'''

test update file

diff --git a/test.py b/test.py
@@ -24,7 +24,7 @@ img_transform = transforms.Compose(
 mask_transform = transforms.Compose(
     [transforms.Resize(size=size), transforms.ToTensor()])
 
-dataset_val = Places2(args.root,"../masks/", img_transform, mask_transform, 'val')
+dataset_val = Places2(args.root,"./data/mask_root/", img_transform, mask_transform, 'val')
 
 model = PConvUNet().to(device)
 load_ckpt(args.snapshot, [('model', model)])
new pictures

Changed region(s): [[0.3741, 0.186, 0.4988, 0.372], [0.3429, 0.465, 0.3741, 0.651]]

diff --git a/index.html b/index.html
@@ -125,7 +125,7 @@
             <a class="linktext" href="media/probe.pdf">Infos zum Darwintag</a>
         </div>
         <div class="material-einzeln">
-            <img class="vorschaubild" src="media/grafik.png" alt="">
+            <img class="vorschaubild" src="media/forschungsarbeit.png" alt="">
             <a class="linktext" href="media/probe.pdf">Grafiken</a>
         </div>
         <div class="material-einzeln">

'''

◆ **WORK TO BE COMPLETED**
The records are to be duplicated in full, with every word kept exactly.

◆ **YOUR RESPONSE**
test update file

diff --git a/test.py b/test.py
@@ -24,7 +24,7 @@ img_transform = transforms.Compose(
 mask_transform = transforms.Compose(
     [transforms.Resize(size=size), transforms.ToTensor()])
 
-dataset_val = Places2(args.root,"../masks/", img_transform, mask_transform, 'val')
+dataset_val = Places2(args.root,"./data/mask_root/", img_transform, mask_transform, 'val')
 
 model = PConvUNet().to(device)
 load_ckpt(args.snapshot, [('model', model)])
new pictures

Changed region(s): [[0.3741, 0.186, 0.4988, 0.372], [0.3429, 0.465, 0.3741, 0.651]]

diff --git a/index.html b/index.html
@@ -125,7 +125,7 @@
             <a class="linktext" href="media/probe.pdf">Infos zum Darwintag</a>
         </div>
         <div class="material-einzeln">
-            <img class="vorschaubild" src="media/grafik.png" alt="">
+            <img class="vorschaubild" src="media/forschungsarbeit.png" alt="">
             <a class="linktext" href="media/probe.pdf">Grafiken</a>
         </div>
         <div class="material-einzeln">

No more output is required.